● Prompt:
In the records below, which lines include "dark"? Copy them.

**** Material for this task ****

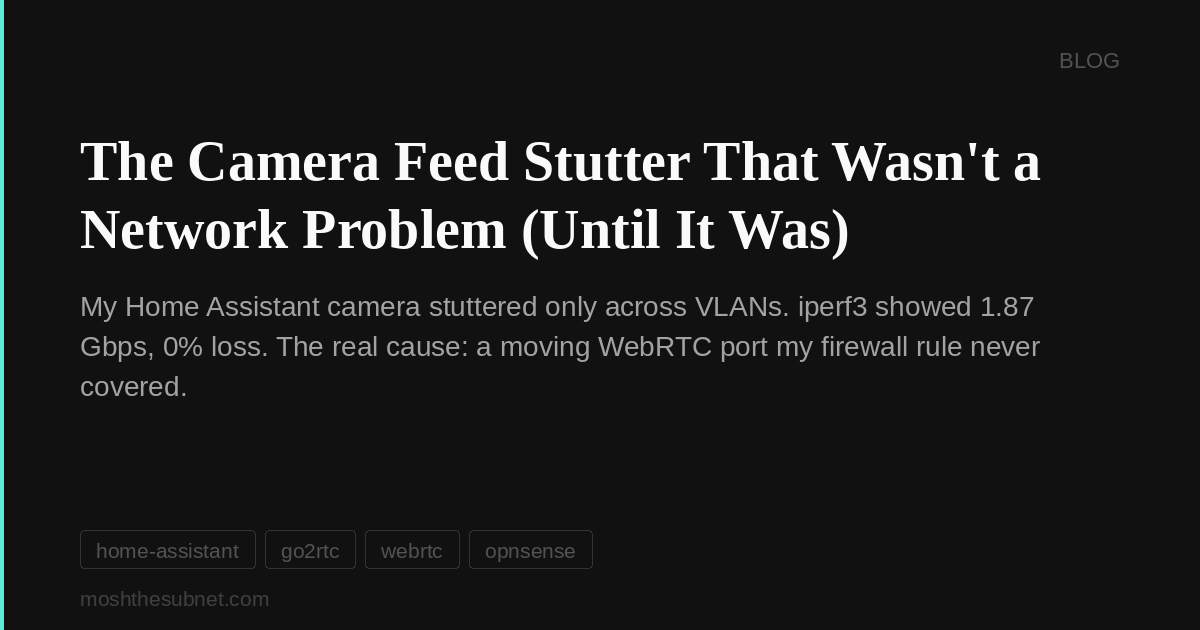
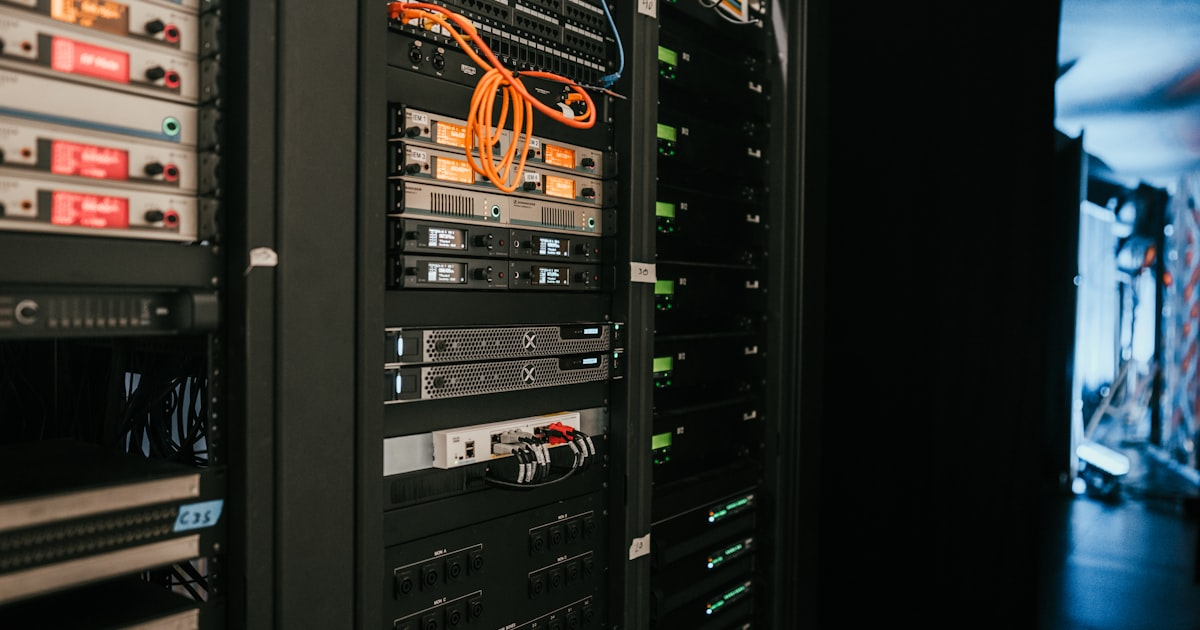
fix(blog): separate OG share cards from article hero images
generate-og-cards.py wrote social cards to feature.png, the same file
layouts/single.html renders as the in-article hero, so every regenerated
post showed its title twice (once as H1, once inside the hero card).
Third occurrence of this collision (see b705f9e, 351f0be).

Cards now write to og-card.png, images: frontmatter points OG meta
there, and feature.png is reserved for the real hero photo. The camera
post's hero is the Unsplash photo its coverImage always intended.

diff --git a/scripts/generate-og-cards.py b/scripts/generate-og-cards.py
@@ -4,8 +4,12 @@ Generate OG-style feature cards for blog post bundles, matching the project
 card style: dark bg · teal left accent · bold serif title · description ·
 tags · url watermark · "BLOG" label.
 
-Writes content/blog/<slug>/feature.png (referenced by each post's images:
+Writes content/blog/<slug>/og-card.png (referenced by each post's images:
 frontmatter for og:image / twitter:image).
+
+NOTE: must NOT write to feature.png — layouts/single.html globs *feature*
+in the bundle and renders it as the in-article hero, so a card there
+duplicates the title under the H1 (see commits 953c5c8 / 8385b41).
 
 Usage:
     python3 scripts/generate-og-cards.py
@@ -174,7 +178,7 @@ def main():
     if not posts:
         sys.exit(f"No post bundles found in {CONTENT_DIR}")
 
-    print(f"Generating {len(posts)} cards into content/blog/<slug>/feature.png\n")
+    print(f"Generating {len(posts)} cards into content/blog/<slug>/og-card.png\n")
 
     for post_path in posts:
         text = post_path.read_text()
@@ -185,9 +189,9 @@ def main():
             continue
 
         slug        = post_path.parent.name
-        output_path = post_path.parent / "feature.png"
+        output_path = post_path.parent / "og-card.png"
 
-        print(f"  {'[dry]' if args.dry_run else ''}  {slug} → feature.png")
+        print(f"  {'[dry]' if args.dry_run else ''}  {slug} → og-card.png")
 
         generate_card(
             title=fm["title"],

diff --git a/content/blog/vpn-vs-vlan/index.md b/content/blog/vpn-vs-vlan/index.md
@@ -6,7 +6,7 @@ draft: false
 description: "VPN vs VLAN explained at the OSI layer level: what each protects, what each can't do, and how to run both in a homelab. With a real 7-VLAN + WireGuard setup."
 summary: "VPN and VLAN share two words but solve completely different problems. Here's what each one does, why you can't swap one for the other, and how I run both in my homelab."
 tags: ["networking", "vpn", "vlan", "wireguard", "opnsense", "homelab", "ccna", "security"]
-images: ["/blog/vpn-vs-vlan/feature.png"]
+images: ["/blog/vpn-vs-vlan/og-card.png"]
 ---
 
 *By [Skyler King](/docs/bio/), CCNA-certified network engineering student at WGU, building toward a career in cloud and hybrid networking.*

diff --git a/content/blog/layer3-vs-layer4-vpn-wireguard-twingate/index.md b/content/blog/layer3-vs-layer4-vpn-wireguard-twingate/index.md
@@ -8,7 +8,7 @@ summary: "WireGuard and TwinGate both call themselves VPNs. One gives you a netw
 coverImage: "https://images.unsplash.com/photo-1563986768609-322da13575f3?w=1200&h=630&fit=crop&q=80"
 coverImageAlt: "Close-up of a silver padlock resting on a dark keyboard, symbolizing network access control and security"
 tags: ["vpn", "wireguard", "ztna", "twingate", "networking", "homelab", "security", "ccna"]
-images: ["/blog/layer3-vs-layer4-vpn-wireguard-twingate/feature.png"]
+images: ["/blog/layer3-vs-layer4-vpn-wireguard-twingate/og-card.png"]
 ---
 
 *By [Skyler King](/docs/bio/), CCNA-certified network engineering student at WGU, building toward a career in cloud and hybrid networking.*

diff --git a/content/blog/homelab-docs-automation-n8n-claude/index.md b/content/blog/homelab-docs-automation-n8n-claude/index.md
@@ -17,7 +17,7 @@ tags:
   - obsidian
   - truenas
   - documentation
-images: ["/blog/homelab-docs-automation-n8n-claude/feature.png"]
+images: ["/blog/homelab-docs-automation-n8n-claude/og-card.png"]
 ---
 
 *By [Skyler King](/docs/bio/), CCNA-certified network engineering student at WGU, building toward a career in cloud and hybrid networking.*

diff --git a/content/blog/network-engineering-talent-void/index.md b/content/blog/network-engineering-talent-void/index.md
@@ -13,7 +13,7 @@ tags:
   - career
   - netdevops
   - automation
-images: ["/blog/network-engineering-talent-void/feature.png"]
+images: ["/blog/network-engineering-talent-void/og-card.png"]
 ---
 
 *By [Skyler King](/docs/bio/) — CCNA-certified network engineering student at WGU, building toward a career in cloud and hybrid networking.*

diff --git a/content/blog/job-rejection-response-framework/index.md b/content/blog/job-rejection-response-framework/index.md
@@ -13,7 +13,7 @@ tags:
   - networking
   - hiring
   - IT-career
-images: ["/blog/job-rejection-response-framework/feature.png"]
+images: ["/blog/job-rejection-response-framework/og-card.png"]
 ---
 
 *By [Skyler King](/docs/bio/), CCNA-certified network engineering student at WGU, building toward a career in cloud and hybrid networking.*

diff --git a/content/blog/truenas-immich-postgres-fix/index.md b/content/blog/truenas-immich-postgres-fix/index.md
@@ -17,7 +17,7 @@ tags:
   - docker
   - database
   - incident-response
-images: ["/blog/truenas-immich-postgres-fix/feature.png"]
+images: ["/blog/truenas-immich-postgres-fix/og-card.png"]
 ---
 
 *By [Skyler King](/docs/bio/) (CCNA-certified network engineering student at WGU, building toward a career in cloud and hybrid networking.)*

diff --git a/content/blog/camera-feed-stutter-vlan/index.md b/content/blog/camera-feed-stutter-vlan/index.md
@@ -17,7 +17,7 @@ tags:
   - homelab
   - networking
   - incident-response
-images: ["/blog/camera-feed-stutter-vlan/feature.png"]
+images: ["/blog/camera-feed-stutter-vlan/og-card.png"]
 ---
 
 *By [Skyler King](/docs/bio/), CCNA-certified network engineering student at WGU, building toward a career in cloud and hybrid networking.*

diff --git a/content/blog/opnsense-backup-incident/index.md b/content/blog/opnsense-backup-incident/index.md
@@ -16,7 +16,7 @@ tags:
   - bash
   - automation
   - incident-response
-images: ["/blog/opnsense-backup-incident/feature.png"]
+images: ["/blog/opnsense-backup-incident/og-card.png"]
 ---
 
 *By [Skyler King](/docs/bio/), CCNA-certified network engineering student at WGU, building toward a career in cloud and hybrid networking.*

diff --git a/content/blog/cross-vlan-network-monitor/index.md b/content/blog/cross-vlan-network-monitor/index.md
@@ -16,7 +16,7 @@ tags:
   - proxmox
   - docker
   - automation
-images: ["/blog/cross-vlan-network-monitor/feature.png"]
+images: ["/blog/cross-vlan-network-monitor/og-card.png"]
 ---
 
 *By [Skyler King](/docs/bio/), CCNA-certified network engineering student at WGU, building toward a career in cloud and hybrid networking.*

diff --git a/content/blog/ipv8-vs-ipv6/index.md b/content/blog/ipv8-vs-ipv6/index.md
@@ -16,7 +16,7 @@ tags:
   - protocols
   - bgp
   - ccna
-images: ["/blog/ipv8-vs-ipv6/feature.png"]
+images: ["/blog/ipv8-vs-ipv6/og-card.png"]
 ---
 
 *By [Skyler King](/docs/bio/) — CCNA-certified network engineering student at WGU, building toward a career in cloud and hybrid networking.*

****

● Answer to this task:
 card style: dark bg · teal left accent · bold serif title · description ·
 coverImageAlt: "Close-up of a silver padlock resting on a dark keyboard, symbolizing network access control and security"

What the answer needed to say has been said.